(Web page edit records)
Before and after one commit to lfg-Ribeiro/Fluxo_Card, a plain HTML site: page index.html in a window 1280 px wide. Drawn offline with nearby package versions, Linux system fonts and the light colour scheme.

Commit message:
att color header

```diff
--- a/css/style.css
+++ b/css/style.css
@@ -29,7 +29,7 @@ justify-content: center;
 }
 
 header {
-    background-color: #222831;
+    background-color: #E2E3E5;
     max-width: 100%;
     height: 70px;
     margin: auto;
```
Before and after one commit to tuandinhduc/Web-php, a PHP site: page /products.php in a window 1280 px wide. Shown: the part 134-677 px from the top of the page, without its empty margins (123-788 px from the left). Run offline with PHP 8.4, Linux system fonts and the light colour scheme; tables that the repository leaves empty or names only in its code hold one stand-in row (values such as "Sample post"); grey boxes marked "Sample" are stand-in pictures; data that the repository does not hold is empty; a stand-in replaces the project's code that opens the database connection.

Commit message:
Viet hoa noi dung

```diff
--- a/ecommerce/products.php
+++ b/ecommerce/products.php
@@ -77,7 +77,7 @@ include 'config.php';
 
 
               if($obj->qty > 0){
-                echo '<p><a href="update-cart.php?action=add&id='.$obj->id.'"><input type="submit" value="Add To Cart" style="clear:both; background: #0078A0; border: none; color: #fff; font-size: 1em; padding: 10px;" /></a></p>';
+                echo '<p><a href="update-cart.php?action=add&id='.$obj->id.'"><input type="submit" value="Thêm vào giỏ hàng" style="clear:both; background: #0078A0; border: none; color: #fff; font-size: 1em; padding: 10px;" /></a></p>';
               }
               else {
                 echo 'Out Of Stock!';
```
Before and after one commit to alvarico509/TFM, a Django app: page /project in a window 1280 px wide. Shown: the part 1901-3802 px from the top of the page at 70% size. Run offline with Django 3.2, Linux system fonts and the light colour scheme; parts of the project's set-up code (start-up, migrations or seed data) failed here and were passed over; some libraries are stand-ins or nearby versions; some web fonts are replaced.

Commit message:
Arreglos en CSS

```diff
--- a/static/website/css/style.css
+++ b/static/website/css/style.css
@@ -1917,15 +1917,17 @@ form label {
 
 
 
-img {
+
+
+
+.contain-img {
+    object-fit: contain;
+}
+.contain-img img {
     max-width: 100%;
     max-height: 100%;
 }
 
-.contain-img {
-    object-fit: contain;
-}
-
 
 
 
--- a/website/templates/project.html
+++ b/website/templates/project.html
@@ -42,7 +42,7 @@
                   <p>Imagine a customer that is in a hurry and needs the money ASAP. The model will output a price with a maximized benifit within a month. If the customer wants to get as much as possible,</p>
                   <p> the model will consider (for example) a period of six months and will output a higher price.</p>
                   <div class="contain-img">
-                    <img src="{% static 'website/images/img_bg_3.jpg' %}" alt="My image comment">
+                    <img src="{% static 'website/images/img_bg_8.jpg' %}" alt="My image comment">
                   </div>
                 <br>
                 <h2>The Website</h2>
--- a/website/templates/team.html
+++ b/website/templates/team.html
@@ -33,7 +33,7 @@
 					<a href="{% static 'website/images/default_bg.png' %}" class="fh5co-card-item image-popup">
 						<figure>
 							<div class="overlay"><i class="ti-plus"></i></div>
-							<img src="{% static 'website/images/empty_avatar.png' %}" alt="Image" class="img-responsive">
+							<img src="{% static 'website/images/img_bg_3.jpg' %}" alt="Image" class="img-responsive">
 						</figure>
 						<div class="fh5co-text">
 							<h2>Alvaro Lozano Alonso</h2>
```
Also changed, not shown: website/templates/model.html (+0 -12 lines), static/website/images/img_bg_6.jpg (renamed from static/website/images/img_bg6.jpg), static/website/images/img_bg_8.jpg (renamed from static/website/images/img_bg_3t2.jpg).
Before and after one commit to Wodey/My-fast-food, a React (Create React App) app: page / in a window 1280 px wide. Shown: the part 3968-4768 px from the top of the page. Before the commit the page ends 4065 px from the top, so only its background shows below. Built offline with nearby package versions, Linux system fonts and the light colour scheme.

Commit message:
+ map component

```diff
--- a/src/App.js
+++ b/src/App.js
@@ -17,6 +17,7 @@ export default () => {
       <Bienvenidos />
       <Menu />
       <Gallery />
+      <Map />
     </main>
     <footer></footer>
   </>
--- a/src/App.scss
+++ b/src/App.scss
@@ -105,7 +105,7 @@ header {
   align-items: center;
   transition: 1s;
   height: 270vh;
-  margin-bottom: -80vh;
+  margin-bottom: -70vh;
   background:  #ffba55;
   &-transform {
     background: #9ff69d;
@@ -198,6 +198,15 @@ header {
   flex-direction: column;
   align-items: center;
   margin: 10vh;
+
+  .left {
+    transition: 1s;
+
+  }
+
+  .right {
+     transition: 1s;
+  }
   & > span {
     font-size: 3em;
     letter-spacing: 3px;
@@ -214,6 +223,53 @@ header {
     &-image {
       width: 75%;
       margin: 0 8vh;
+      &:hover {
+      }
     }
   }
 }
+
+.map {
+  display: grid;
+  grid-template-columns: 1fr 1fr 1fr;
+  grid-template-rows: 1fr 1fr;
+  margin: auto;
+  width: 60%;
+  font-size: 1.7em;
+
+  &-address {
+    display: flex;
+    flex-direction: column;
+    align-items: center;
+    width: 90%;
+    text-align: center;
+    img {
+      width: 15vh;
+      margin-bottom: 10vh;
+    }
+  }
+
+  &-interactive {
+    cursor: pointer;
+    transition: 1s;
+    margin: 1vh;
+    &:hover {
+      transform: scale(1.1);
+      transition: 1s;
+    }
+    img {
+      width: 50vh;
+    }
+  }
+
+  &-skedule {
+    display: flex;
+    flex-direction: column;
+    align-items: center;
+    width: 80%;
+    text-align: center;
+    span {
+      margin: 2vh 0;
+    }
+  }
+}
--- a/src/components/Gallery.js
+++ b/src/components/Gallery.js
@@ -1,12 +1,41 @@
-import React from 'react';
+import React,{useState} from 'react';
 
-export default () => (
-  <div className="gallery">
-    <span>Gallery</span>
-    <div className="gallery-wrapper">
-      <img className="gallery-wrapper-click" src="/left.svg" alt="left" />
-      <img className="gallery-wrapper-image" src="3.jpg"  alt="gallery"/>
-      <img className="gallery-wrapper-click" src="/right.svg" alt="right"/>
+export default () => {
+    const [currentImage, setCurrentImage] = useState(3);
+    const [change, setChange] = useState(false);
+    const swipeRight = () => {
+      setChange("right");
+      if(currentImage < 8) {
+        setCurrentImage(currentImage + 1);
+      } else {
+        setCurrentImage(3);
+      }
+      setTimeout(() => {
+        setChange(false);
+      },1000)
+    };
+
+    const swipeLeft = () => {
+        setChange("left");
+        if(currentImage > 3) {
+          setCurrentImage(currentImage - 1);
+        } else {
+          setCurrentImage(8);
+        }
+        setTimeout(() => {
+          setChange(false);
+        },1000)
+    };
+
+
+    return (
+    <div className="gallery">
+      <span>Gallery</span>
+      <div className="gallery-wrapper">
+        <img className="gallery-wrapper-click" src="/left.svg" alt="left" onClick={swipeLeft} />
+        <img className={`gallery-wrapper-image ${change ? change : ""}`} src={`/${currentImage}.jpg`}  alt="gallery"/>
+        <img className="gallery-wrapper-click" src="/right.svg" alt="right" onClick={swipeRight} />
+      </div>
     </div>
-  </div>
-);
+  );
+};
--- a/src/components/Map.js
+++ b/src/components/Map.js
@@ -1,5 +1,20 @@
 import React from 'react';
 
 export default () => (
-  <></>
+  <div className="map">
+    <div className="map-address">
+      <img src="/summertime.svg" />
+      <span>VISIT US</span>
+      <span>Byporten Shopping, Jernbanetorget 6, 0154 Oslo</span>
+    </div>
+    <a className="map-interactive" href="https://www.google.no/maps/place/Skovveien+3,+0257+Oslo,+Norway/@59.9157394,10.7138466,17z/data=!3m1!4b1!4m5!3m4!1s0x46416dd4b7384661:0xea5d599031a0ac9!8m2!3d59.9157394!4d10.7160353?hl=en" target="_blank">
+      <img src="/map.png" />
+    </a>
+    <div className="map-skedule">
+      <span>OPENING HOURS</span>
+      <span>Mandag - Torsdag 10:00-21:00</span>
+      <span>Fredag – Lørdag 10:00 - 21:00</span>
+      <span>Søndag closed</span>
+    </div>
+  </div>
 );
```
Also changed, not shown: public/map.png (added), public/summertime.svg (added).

● EXERCISE
Your task is to copy each line of the entries that includes the word "templates".

● SOLUTION FOR THIS EXERCISE
--- a/website/templates/project.html
+++ b/website/templates/project.html
--- a/website/templates/team.html
+++ b/website/templates/team.html
Also changed, not shown: website/templates/model.html (+0 -12 lines), static/website/images/img_bg_6.jpg (renamed from static/website/images/img_bg6.jpg), static/website/images/img_bg_8.jpg (renamed from static/website/images/img_bg_3t2.jpg).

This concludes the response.